The Inter-space of Japanese film

Film, as a western science and technological achievement and a western reflection inevitably juxtaposed the Japanese and western style, enabling movement of both models

This year’s program of Japanese films, organized in collaboration with the Japanese Embassy in Zagreb and the Japanese Foundation, consists of fifteen films directed by famous Japanese directors made in the last five decades. All these films were made in conditions of radical changes in the production and reception of Japanese films, especially their reception outside of Japan. At a time when the West was only getting acquainted with and starting to research the diverse Japanese film culture, a nostalgic look at its film production in the 1930s and 1950s and the flourishing of independent New Wave film in 1990s implies the esthetic and genre an abundance of sources, inspiration and stimulations. Outside of Japan, Japanese film is usually considered to be a special case of deconstruction of the dominant (American) representational model. In the beginning of the 1970s the domination of studio system in Japanese film ceased and the New Wave films of “anxiety of influence” deconstructed the opposition model because they regarded it as politically reactionary, and chose the personal film with active subjects.

During the Meiji period (1868 - 1912) in Japan, thirty years after Japan opened up to the West, within presentations of diverse western knowledge and techniques, American and French cinematographers and entrepreneurs presented the film technique. In the Western quest for characteristics and reasons for the uniqueness of the Japanese film style, its unstable balance of norms is usually thought to stem from the self-imposed three-hundred-years-old political isolation that preserved the traditional esthetic sense, and as a unique interplay of domestic and foreign cultures in Japanese film practice. Film, as a Western science and technological achievement and a Western reflection inevitably juxtaposed the Japanese and Western style, enabling movement of both models, which at the time was known by the term wayo sechu, which stands for the inter-space of Japanese and western styles.
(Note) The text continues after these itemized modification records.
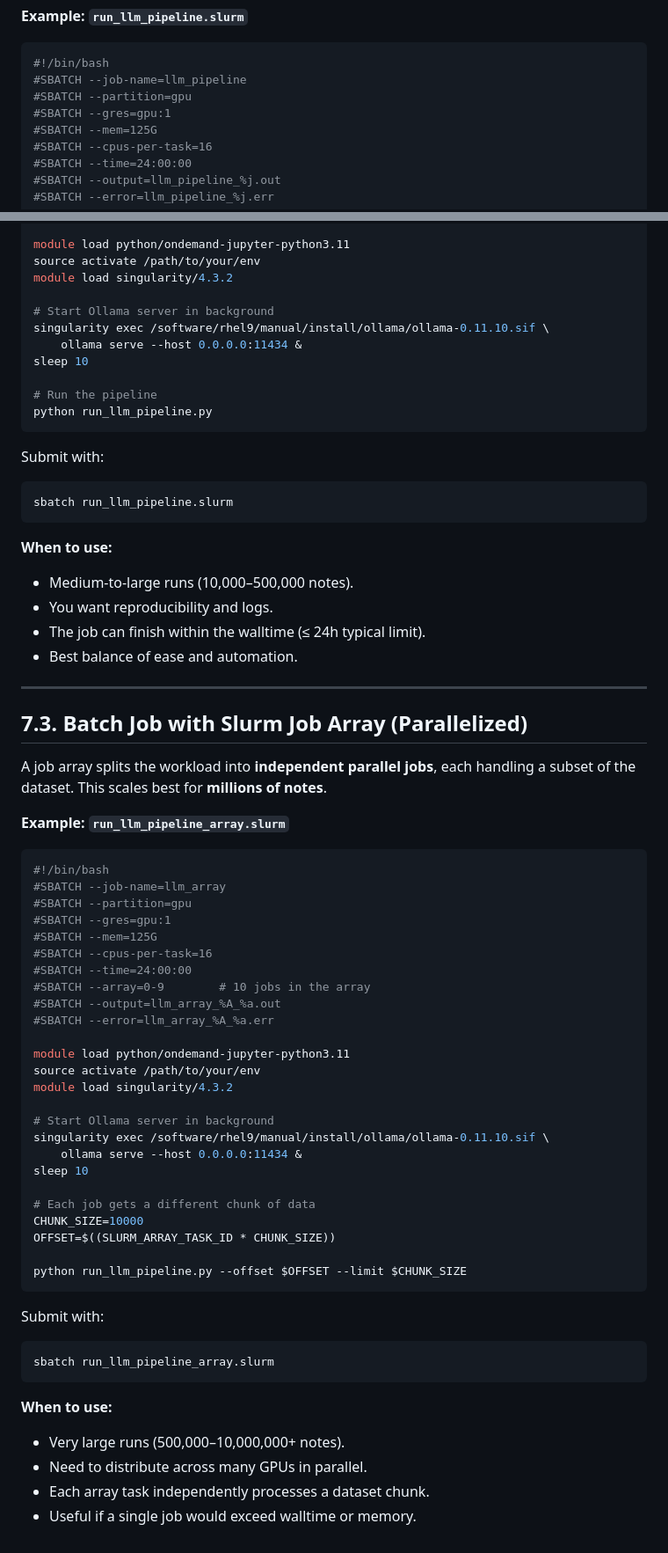
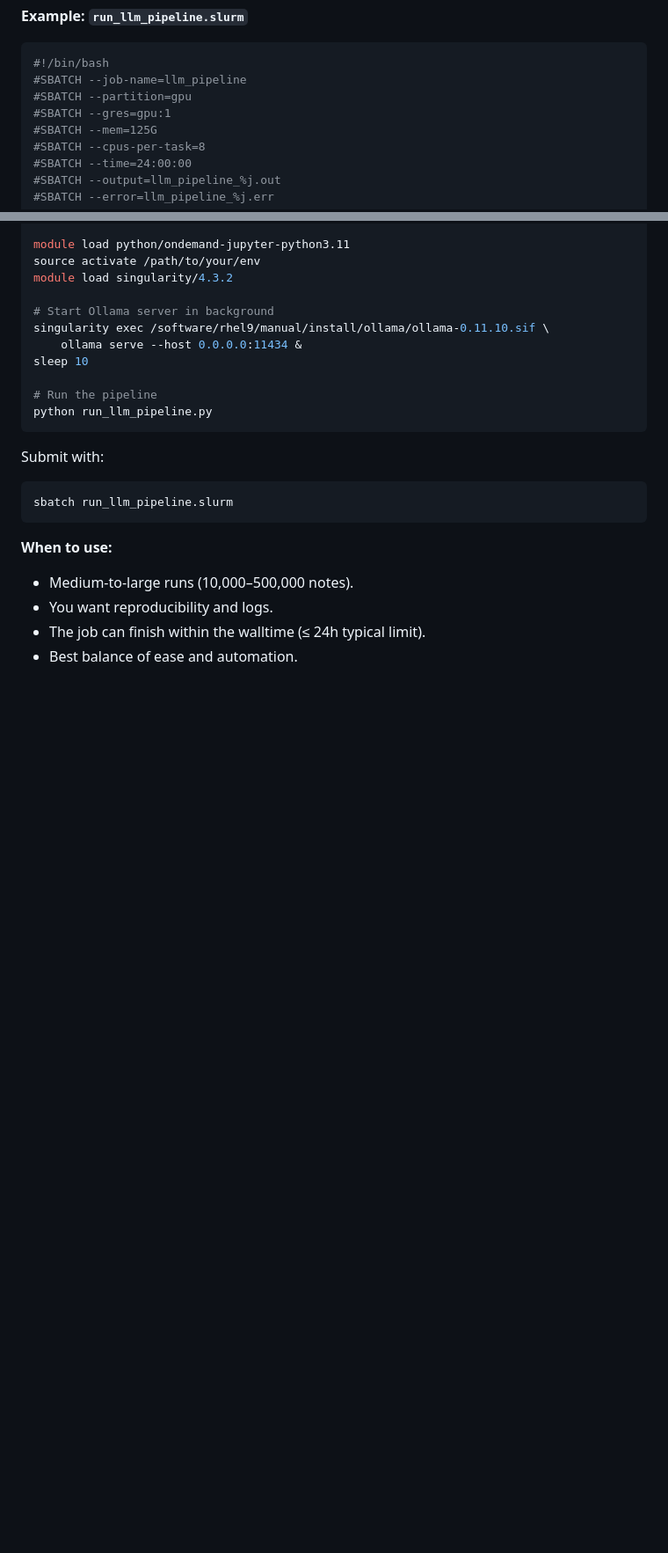
Before and after one commit to ajk77/ajk77.github.io, a Markdown page: sop/LLMonCRCD.md, 2 parts joined by grey strips. Shown at 88% size. GitHub-like rendering; blank space fills up the shorter version.

````diff
--- a/sop/LLMonCRCD.md
+++ b/sop/LLMonCRCD.md
@@ -417,7 +410,7 @@ This runs the entire pipeline **unattended** in a single job. You create a `.slu
 #SBATCH --partition=gpu
 #SBATCH --gres=gpu:1
 #SBATCH --mem=125G
-#SBATCH --cpus-per-task=16
+#SBATCH --cpus-per-task=8
 #SBATCH --time=24:00:00
 #SBATCH --output=llm_pipeline_%j.out
 #SBATCH --error=llm_pipeline_%j.err
@@ -447,52 +440,3 @@ sbatch run_llm_pipeline.slurm
 * You want reproducibility and logs.
 * The job can finish within the walltime (≤ 24h typical limit).
 * Best balance of ease and automation.
-
----
-
-## **7.3. Batch Job with Slurm Job Array (Parallelized)**
-
-A job array splits the workload into **independent parallel jobs**, each handling a subset of the dataset. This scales best for **millions of notes**.
-
-**Example: `run_llm_pipeline_array.slurm`**
-
-```bash
-#!/bin/bash
-#SBATCH --job-name=llm_array
-#SBATCH --partition=gpu
-#SBATCH --gres=gpu:1
-#SBATCH --mem=125G
-#SBATCH --cpus-per-task=16
-#SBATCH --time=24:00:00
-#SBATCH --array=0-9        # 10 jobs in the array
-#SBATCH --output=llm_array_%A_%a.out
-#SBATCH --error=llm_array_%A_%a.err
-
-module load python/ondemand-jupyter-python3.11
-source activate /path/to/your/env
-module load singularity/4.3.2
-
-# Start Ollama server in background
-singularity exec /software/rhel9/manual/install/ollama/ollama-0.11.10.sif \
-    ollama serve --host 0.0.0.0:11434 &
-sleep 10
-
-# Each job gets a different chunk of data
-CHUNK_SIZE=10000
-OFFSET=$((SLURM_ARRAY_TASK_ID * CHUNK_SIZE))
-
-python run_llm_pipeline.py --offset $OFFSET --limit $CHUNK_SIZE
-```
-
-Submit with:
-
-```bash
-sbatch run_llm_pipeline_array.slurm
-```
-
-**When to use:**
-
-* Very large runs (500,000–10,000,000+ notes).
-* Need to distribute across many GPUs in parallel.
-* Each array task independently processes a dataset chunk.
-* Useful if a single job would exceed walltime or memory.
````
Also changed, not shown: other parts of sop/LLMonCRCD.md (+96 -103 lines).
One of the enduring distinctive characteristics of Japanese film is the frequent drawing from domestic and foreign literary originals. All the films from this program are based on Japanese literature, ranging from pure fiction or novels in the first person by Shimazaki Toson directed by the skillful eclectic of the classic period, Kozaburo Yoshimura, circles of craving by Chikamatsu directed by the baroque New Wave director, Masahiro Shinoda, to different forms of popular literature such as the criminal by Shohei Ooke about crime and punishment adapted for screen by the master of Japanese film noir, Yoshitaro Nomura. The two genres, historical and contemporary film, were defined in the beginning of the 1990s when the director of the new studio Shochiku, proclaimed in a manifesto the production of pure film, which would contrast the theatre representations of male stories with historical topics mainly from the Nikkatsu studio. His goal was to establish female film and family dramas as the dominant film model. Shinji Somai’s film, Dora heita, is such a film. The screenplay for this film was written in 1969 by the “Circle of Four Knights” - Kon Ichikawa, Akira Kurosawa, Masaki Kobayashi and Keisuke Kinoshita, and it is a typical representative of the nostalgic jidai-gekifilms. This program also includes a biography of Kinuyo Tanaka, a protagonist of films by the most important of classic directors and a director herself, and a film by the cult director Kinji Fukusaku, which describes the history of the golden age of Japanese cinema. (Tanja Vrvilo)